= What you have to do =
Which lines in the listing below contain the word "button"? Copy each one.

= Extracted material =
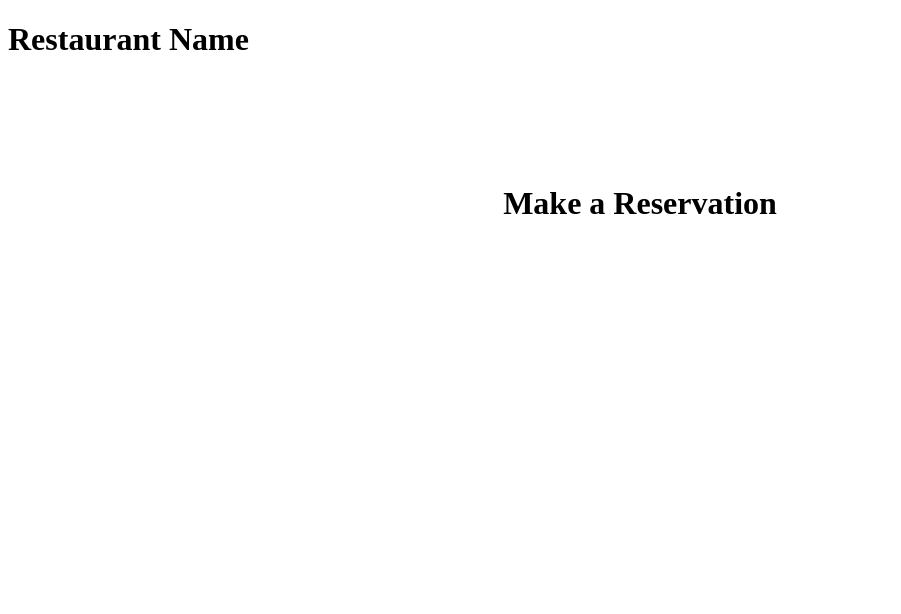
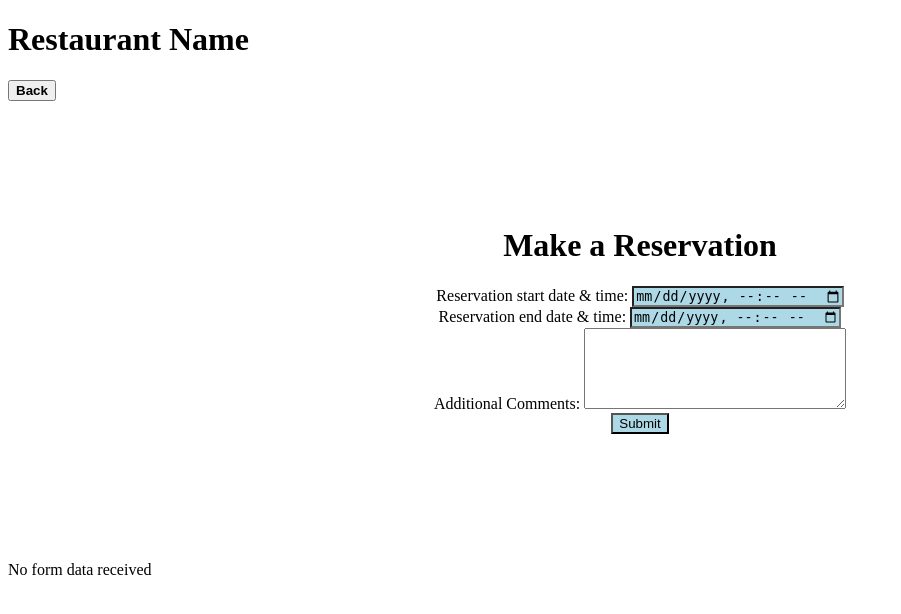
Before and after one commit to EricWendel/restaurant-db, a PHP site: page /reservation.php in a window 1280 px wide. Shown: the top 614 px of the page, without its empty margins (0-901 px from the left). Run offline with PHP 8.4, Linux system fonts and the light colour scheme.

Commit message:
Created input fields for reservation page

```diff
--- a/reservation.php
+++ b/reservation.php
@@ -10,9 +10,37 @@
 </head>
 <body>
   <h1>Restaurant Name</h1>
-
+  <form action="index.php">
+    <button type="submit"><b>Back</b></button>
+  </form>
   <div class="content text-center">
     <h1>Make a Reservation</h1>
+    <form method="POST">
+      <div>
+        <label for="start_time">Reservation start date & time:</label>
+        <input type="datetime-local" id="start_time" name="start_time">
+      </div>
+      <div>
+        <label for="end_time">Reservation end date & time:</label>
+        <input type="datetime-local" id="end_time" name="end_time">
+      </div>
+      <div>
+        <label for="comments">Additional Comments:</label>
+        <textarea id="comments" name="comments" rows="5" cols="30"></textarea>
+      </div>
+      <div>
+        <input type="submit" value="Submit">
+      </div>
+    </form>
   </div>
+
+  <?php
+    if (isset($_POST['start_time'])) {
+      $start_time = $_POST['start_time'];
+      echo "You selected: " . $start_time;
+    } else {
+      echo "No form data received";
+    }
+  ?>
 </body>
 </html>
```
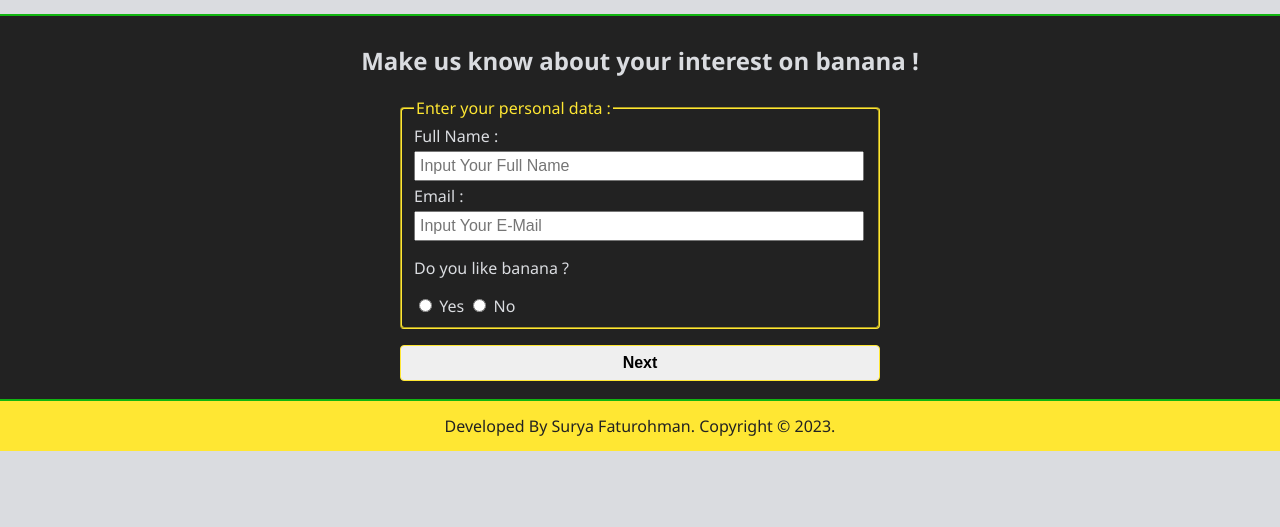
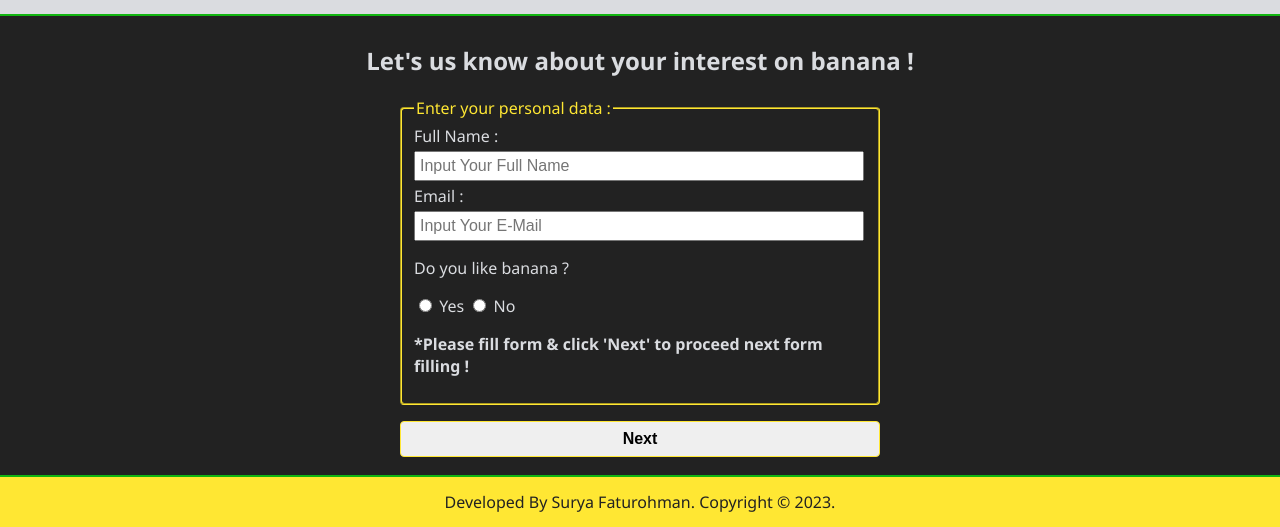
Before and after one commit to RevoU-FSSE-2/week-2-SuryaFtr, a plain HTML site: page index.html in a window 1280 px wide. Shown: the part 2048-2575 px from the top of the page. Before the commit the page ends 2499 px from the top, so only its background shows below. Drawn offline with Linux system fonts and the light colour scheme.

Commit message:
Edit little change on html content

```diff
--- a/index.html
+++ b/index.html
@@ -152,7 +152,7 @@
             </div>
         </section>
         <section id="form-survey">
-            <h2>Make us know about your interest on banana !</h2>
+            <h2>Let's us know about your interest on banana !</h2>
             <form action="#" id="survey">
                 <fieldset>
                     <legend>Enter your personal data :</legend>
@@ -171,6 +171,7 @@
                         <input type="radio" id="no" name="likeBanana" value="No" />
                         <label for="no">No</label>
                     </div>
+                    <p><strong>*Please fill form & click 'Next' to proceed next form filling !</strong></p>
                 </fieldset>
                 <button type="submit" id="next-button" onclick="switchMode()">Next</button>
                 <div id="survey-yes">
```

= Answer =
+    <button type="submit"><b>Back</b></button>
                 <button type="submit" id="next-button" onclick="switchMode()">Next</button>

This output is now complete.